This policy paper argues that alternative revenue sources are necessary for economic growth at the local level, but continued soft budget constraints and lax regulatory environments may also put Mexico’s future into jeopardy. Lessons learned from the United States’ state and municipal financing could provide valuable policy options for Mexico–thus, the paper provides policy recommendations for future public financial management considerations.

Read the publication

Videgaray Says Mexico to Hedge 2016 Oil Exports, Limit New Debt

4/18/2015 Bloomberg Business

luis videgarayMexico will hedge its 2016 oil exports to protect against lower prices even with crude near a six-year low, and the nation has little room to increase its debt to avoid spending cuts, Finance Minister Luis Videgaray said.

“There are certainly lower prices that can happen and could represent risk, so yes we will hedge,” Videgaray said in an interview Saturday in Washington. “Certainly it will not be a hedge at the price we were able to get for this year’s hedge, but we’ll take what the market gives us.”

Read more…

Three Keys to Understand the 2015 Budget Debate in Mexico

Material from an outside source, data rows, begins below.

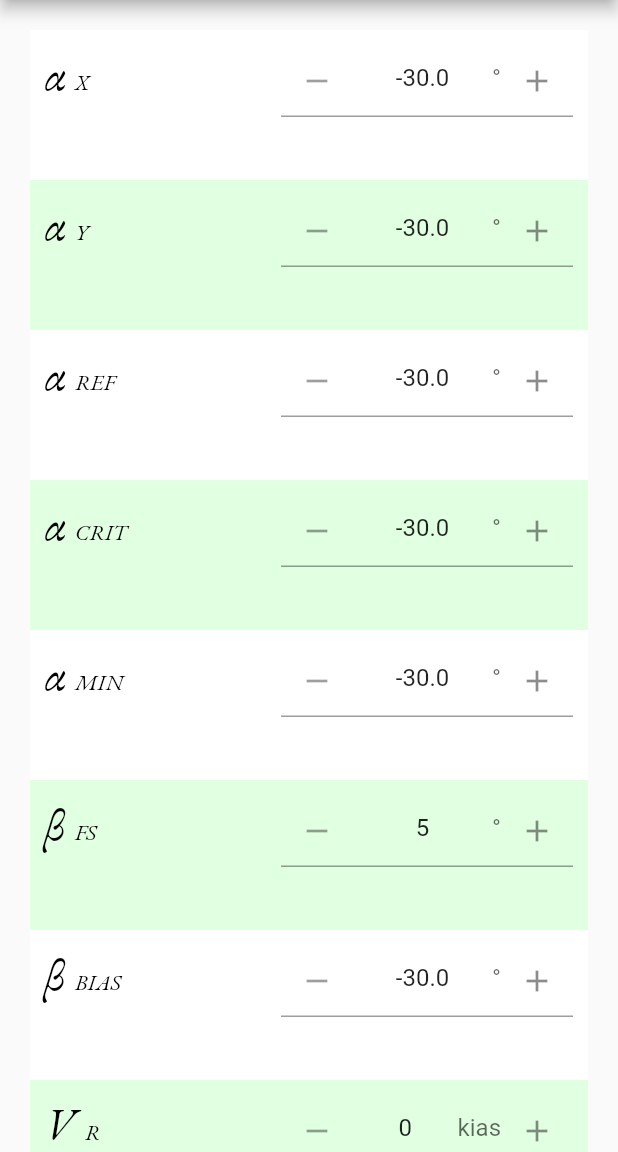
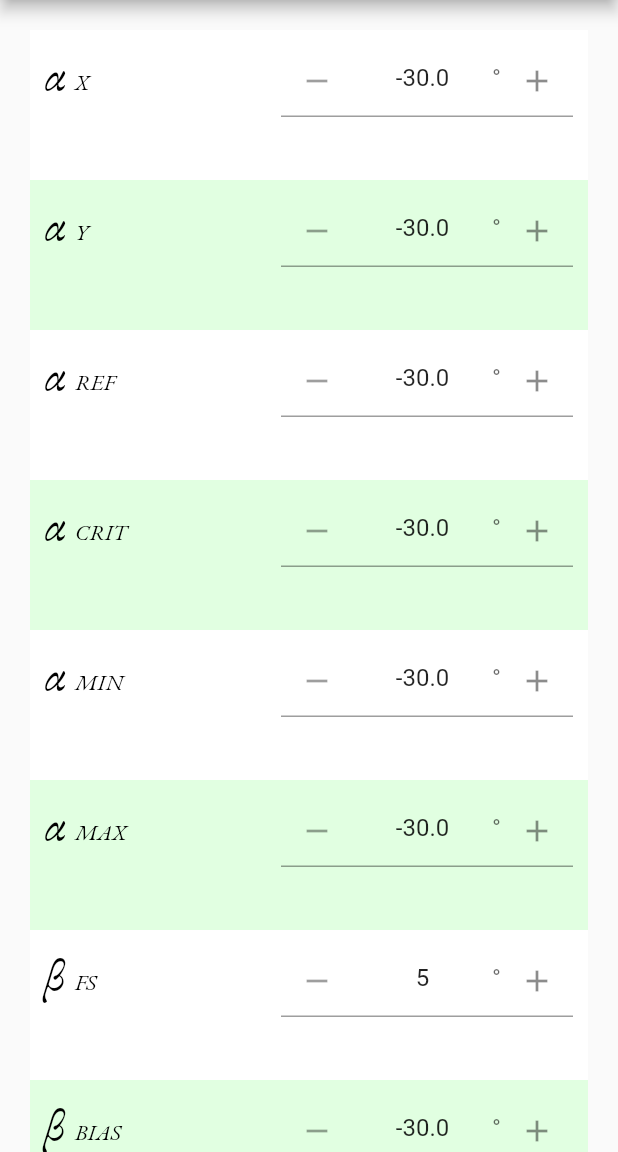
Before and after one commit to airball-aero/airball-settings-editor, a Flutter app: the screen it shows after launch, on a phone screen of 412 x 824 dp, the part 84-1236 px from its top. Run offline on Flutter 3.47's test engine with Material 2 defaults, Android fonts, the phone set to English and light mode, and no system bars; drawn by our look-alikes of flutter_spinbox; network calls fail.

Commit message:
https://airball.atlassian.net/browse/AIR-3 https://airball.atlassian.net/browse/AIR-16 https://airball.atlassian.net/browse/AIR-18

```diff
--- a/airball_settings_editor/lib/main.dart
+++ b/airball_settings_editor/lib/main.dart
@@ -96,6 +96,15 @@ class AirballSettingsEditor extends StatelessWidget {
                             units: '°')),
                     editRow(
                         index++,
+                        mathSymbolLabel('α', 'MAX'),
+                        DoubleEditWidget('alpha_max',
+                            decimals: 1,
+                            step: 0.1,
+                            min: -angleExtreme,
+                            max: angleExtreme,
+                            units: '°')),
+                    editRow(
+                        index++,
                         mathSymbolLabel('β', 'FS'),
                         DoubleEditWidget('beta_full_scale',
                             decimals: 0,
@@ -120,7 +129,7 @@ class AirballSettingsEditor extends StatelessWidget {
                             step: 1.0,
                             min: 0.0,
                             max: vExtreme,
-                            units: 'kias')),
+                            units: 'mph')),
                     editRow(
                         index++,
                         mathSymbolLabel('V', 'FE'),
@@ -129,7 +138,7 @@ class AirballSettingsEditor extends StatelessWidget {
                             step: 1.0,
                             min: 0.0,
                             max: vExtreme,
-                            units: 'kias')),
+                            units: 'mph')),
                     editRow(
                         index++,
                         mathSymbolLabel('V', 'NO'),
@@ -138,7 +147,7 @@ class AirballSettingsEditor extends StatelessWidget {
                             step: 1.0,
                             min: 0.0,
                             max: vExtreme,
-                            units: 'kias')),
+                            units: 'mph')),
                     editRow(
                         index++,
                         mathSymbolLabel('V', 'NE'),
@@ -147,7 +156,7 @@ class AirballSettingsEditor extends StatelessWidget {
                             step: 1.0,
                             min: 0.0,
                             max: vExtreme,
-                            units: 'kias')),
+                            units: 'mph')),
                     editRow(
                         index++,
                         mathSymbolLabel('V', 'FS'),
@@ -156,12 +165,12 @@ class AirballSettingsEditor extends StatelessWidget {
                             step: 10.0,
                             min: 50.0,
                             max: vExtreme,
-                            units: 'kias')),
+                            units: 'mph')),
                     editRow(
                         index++,
                         plainTextLabel('Ball smoothing'),
                         DoubleEditWidget('ball_smoothing_factor',
-                            decimals: 2, step: 0.05, min: 0.0, max: 1.0)),
+                            decimals: 3, step: 0.005, min: 0.0, max: 1.0)),
                     editRow(
                         index++,
                         plainTextLabel('Sound scheme'),
@@ -176,6 +185,8 @@ class AirballSettingsEditor extends StatelessWidget {
                             decimals: 2, step: 0.05, min: 0.0, max: 1.0)),
                     editRow(index++, plainTextLabel('Show altimeter'),
                         BoolEditWidget('show_altimeter')),
+                    editRow(index++, plainTextLabel('Declutter'),
+                        BoolEditWidget('declutter')),
                     editRow(
                         index++,
                         plainTextLabel('Baro setting'),
```
Also changed, not shown: 1 other file.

By Christopher Wilson and Pedro Valenzuela

mexican pesosEach fall, Mexico’s Congress debates the adminstration’s budget proposal. It was sent to Congress by the Peña Nieto administration in September, and a final version must be passed no later than the end of October to authorize revenue streams and by November 15 to detail expenditures. This is the first budget debate since Mexico’s 2013 fiscal reform was implemented, offering an important opportunity to analyze the impact of the tax policy changes on public income, and consequently, also on expenditures. The administration’s proposal represents a real increase of 1.2%, which, according to the government, will provide the funds to implement the structural reforms and fund new infrastructure and social programs. As a result of the increased spending and a dip in petroleum revenue, the government will continue to run a deficit, and Mexico’s public debt will continue to grow. Each of these three issues—tax collection, public expenditure, and the national debt—are explored in this article, all in context of Mexico’s structural reforms and brightening yet somewhat volatile economic prospects.

At the time of publication, the revenue proposal, which must be passed by both houses of congress, had been approved by the Chamber of Deputies and was in committee in the Senate. The Senate is expected to move the bill to the floor and approve the final version during the last week of October. The Chamber of Deputies made moderate changes to the executive proposal, including an increase in the expected exchange rate from 13 to 13.4 pesos per U.S. dollar and a drop in the expected reference price for oil from $82 to $81 dollars per barrel. After the ley de ingresos, or revenue law, is passed, attention will turn to the ley de egresos, the budget of expenditures, which only needs to be approved by simple majority in the lower house.

Read the article here.

This article was also published on Forbes.com. A shorter, Spanish version of this article is also available.